Rosemary Hughes and Janet Spicer accept their Rotary Citizen of the Year Awards.

Rosemary Hughes and Janet Spicer accept their Rotary Citizen of the Year Awards.

Hughes and Spicer win Rotary Citizen of the Year Awards

The pair were honoured on March 25 at the Nakusp Royal Canadian Legion.

Rosemary Hughes and Janet Spicer received massive amounts of support on March 25 as they received the Rotary Citizen of the Year and Lifetime Achievement Award, respectively, at the hall of the Nakusp Royal Canadian Legion.

The Citizen of the Year is someone who has displayed any of the following: exceptional achievement; exceptional personal dedication to a worthy cause; significant personal dedication to a worthy cause; significant contribution to the community; displayed remarkable help, kindness or assistance to others or groups of others; bravery or exceptional courage; humanitarian achievements; or achievements in the fields of environment, nature or wildlife.

“Both of these powerful women have donated countless hours of their time to make this village a better place,” said Dan Nicholson, president of the Nakusp Rotary. “Their actions demonstrate the Rotary motto of service above self.”

Hughes was awarded Citizen of the Year for her hard work in getting the Old Fire Hall up and going. Not only has the market provided a space for vendors to sell their wares, a historic building in Nakusp is now preserved.

Spicer was given the Lifetime Achievement Award for her hard work in keeping the Spicer Farm thriving, along with her neverending campaign to protect animals and the environment, both in the community and around the world.

A table was set up on the stage for Hughes and Spicer, along with representatives of different levels of government including Karen Hamling, mayor of Nakusp, and Katrine Conroy, the Member of the Legislative Assembly for Kootentay West.

While Rotary hosts the awards banquet, Rotarians are not the ones who determine which citizens receives the awards.
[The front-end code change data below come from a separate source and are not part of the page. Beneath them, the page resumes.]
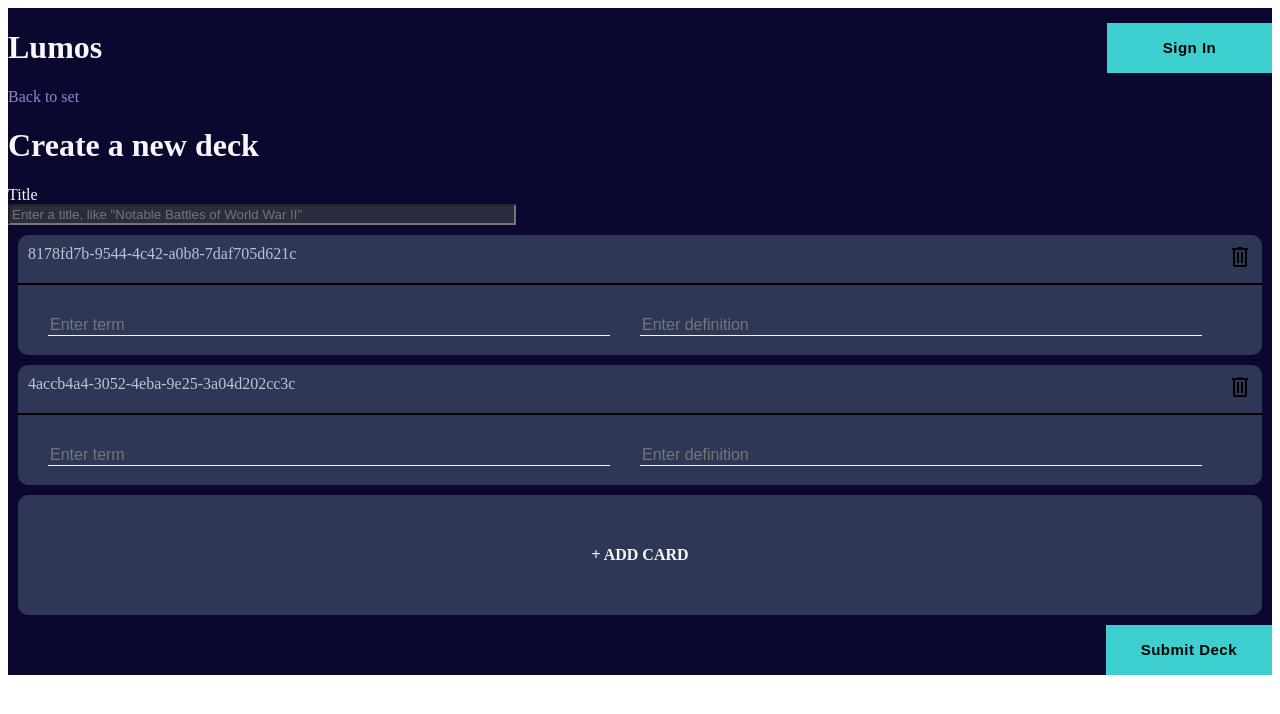
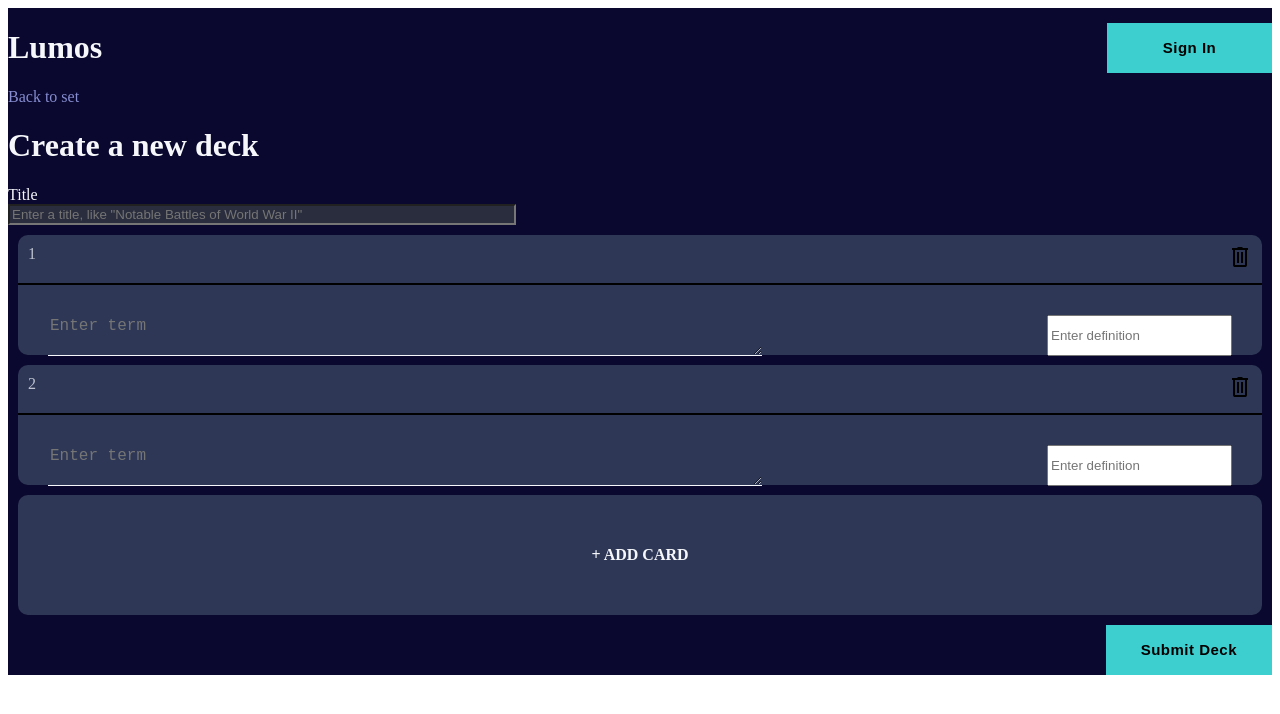
Before and after one commit to vvalentinv/Lumos-LL-Final, a React (Create React App) app in the folder client/: page /createdeck in a window 1280 px wide. Shown: the top 714 px of the page. Built offline with nearby package versions, Linux system fonts and the light colour scheme; no server answers.

Commit message:
Implement slight tidy up.

```diff
--- a/client/src/components/card/card.component.jsx
+++ b/client/src/components/card/card.component.jsx
@@ -6,11 +6,10 @@ import { deleteCard, updateCard } from '../../redux/card-list/card-list.actions'
 import './card.styles.scss';
 
 import { ReactComponent as TrashLogo } from '../../assets/trash.svg';
-import cardListReducer from '../../redux/card-list/card-list.reducer';
 
 const Card = (props) => {
 
-    const { id, term, definition, length } = props;
+    const { id, term, definition, length, number } = props;
 
     const [question, setQuestion] = useState(term);
     const [answer, setAnswer] = useState(definition);
@@ -27,8 +26,6 @@ const Card = (props) => {
         }));
     }
 
-    console.log(length)
-
     const answerHandleChange = (event) => {
         setAnswer(event.target.value);
 
@@ -42,7 +39,7 @@ const Card = (props) => {
     return (
         <div className='card'>
             <div className='card-toolbar'>
-                <span className='card-number'>{id}</span>
+                <span className='card-number'>{number}</span>
                 <div className='delete-logo-container'>
                     <TrashLogo
                         className='delete-logo'
@@ -51,17 +48,17 @@ const Card = (props) => {
                 </div>
             </div>
             <div className='card-input-container'>
-                <input
+                <textarea
                     type='text'
                     className='input-text'
                     placeholder='Enter term'
                     value={question}
                     onChange={event => questionHandleChange(event)}
                 >
-                </input>
+                </textarea>
                 <input
                     type='text'
-                    className='input-text'
+                    className='input-text-a'
                     placeholder='Enter definition'
                     value={answer}
                     onChange={event => answerHandleChange(event)}
```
That decision falls to a committee made up of members of the community.

Hughes, visibly emotional during the ceremony, said it was an honour to be chosen, and she felt a little unworthy.

“There’s just a lot of awesome people that volunteer and dedicate their time to our community, and we should honour them as well,” she said.

After the awards were given out those in attendance were asked to come up and share stories and memories of the two.

When talking about Spicer many recount her love of animals, and her efforts to protect them.

“It defines me, more than anything I abhor cruelty,” she said. “It’s so huge to try and stop cruelty wherever I am. In Europe it was trying to stop bull fighting, trying to stop whaling, trying to stop fox hunting. Here in Canada it was trying to eliminate PMU farms.

When she was told she would be receiving the Lifetime Achievement Award she said she felt dumbfounded, and had to sit down because this was something she never would have expected.

“I was completely overwhelmed,” she concluded. “I wish I could give every person in this room the experience that they gave me. If I could do that it would be the most wonderful thing.”